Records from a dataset

######

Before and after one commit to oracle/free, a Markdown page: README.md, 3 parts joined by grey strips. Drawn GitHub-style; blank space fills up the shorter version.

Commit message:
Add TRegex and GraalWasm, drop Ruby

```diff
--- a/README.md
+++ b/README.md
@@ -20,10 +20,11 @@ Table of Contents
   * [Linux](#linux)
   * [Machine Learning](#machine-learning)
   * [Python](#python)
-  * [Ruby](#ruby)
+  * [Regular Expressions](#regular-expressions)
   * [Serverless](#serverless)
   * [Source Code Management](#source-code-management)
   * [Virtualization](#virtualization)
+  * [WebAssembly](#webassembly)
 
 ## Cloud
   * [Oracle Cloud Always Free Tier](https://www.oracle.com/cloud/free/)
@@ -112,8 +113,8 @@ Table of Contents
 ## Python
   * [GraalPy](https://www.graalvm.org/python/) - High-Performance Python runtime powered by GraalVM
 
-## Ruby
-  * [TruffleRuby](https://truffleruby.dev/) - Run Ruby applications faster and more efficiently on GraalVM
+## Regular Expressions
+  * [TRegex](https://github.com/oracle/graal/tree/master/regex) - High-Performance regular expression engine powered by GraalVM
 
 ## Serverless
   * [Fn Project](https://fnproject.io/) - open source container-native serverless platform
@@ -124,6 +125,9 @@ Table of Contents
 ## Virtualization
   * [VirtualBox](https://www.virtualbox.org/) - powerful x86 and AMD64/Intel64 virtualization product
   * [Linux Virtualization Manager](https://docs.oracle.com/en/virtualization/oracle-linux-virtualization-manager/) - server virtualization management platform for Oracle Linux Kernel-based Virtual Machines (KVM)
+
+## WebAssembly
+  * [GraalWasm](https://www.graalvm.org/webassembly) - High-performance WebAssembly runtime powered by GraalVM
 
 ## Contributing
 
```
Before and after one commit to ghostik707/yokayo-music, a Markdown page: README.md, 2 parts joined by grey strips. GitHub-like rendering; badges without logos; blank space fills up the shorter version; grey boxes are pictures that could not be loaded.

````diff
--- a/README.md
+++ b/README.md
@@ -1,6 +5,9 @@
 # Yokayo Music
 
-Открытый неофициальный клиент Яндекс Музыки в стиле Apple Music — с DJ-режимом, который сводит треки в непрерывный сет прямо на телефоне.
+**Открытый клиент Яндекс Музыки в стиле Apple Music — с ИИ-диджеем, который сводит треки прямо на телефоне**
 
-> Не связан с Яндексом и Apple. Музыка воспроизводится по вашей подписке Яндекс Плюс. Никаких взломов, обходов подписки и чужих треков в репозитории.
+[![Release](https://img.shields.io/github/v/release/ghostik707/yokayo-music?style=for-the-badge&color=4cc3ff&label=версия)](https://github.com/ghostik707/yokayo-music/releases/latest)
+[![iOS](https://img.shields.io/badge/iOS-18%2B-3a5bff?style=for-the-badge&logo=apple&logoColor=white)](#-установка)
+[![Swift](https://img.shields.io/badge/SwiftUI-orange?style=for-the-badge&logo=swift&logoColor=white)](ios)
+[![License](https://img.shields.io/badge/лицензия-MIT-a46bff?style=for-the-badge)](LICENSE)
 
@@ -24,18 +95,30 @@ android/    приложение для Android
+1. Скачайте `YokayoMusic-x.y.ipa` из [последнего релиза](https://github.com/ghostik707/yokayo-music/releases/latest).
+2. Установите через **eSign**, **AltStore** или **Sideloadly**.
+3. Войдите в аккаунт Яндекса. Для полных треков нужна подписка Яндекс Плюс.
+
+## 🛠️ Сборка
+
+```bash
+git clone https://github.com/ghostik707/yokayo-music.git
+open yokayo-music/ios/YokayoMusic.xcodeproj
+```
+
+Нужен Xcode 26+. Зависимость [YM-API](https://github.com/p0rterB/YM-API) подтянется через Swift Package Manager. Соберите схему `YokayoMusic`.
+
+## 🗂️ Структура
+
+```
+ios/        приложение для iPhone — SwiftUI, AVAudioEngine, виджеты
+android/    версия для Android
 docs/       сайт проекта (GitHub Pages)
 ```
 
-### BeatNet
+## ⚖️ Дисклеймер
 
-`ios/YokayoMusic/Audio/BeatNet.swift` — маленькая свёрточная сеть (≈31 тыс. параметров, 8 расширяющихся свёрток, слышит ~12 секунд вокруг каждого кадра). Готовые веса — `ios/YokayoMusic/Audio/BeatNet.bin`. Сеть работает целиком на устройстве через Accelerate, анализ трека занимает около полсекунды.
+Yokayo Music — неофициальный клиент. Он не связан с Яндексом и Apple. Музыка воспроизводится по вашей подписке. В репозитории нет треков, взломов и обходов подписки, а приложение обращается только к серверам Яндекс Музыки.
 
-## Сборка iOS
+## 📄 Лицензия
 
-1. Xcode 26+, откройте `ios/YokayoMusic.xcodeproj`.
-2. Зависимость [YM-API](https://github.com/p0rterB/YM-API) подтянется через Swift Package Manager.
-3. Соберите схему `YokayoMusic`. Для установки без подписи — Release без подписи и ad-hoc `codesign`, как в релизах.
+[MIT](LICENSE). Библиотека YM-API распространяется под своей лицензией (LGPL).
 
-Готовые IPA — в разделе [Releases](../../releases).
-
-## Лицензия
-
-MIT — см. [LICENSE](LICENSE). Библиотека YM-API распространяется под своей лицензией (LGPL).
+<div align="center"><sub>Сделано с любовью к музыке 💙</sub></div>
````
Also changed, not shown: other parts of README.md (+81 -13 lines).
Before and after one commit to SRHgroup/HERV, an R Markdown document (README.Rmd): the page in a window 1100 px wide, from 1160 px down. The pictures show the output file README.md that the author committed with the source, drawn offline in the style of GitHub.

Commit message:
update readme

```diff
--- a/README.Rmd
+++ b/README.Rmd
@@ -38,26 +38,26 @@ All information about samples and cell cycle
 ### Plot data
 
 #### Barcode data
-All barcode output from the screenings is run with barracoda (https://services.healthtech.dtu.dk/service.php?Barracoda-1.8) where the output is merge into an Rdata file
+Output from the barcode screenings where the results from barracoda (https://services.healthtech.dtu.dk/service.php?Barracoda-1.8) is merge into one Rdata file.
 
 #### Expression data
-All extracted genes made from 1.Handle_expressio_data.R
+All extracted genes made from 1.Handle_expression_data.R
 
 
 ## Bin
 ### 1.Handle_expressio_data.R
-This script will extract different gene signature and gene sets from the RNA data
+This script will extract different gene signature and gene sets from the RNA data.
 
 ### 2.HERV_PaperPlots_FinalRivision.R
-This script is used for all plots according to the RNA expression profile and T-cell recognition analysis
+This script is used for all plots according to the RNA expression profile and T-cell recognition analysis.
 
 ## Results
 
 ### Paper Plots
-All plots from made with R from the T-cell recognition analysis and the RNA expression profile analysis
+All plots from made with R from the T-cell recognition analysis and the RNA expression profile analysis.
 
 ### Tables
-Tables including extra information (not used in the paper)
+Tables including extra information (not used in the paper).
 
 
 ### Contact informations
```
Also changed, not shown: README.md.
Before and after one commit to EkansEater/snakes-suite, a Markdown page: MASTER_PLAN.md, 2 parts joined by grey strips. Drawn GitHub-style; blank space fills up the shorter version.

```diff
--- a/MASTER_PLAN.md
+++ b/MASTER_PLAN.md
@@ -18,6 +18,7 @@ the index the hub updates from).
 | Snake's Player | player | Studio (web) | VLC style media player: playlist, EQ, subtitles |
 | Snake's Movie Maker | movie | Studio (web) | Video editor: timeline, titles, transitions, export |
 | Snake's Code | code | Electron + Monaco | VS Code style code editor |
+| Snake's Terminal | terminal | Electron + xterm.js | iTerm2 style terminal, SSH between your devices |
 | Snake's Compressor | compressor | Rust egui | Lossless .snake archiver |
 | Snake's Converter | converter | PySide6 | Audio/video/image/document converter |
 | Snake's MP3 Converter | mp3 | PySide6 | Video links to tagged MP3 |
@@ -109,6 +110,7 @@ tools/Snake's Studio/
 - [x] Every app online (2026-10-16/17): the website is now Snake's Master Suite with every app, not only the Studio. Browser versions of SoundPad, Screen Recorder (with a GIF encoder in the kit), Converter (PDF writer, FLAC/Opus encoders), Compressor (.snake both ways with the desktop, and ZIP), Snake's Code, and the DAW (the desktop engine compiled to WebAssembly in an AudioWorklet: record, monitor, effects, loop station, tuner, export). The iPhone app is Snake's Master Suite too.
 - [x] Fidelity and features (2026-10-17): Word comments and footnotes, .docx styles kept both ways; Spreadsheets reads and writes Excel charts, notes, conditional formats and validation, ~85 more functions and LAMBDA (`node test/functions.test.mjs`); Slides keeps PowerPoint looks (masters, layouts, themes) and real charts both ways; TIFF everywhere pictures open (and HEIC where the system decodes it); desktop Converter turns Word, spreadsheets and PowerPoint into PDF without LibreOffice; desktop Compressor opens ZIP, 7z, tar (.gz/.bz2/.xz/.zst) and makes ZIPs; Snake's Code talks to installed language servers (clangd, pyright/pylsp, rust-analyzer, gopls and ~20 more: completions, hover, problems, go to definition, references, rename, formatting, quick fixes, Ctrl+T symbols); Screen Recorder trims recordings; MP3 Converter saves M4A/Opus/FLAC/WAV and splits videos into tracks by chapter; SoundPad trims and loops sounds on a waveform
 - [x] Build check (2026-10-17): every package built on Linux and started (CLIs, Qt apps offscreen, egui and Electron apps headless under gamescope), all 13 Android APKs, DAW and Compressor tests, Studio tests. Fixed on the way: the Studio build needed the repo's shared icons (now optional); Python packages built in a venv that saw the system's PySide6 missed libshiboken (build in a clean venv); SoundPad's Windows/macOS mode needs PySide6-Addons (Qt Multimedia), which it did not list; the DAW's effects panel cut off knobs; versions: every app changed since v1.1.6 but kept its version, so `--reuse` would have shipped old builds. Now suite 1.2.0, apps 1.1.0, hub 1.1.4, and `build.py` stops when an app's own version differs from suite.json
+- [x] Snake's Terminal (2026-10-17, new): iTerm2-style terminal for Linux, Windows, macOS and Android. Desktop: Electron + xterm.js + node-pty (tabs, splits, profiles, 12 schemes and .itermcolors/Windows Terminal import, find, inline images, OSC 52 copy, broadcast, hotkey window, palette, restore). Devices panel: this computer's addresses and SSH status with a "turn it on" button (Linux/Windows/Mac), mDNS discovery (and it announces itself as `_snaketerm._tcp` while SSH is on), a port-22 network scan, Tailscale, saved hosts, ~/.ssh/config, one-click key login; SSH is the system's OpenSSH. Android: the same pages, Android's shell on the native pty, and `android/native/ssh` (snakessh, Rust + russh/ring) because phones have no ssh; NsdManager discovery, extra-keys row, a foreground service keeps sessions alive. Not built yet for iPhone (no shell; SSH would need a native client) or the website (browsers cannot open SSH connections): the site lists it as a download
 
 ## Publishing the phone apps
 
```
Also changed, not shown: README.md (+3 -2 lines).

######

Find the word "Ruby" in the data and show each line that holds it.

Add TRegex and GraalWasm, drop Ruby
-  * [Ruby](#ruby)
-## Ruby
-  * [TruffleRuby](https://truffleruby.dev/) - Run Ruby applications faster and more efficiently on GraalVM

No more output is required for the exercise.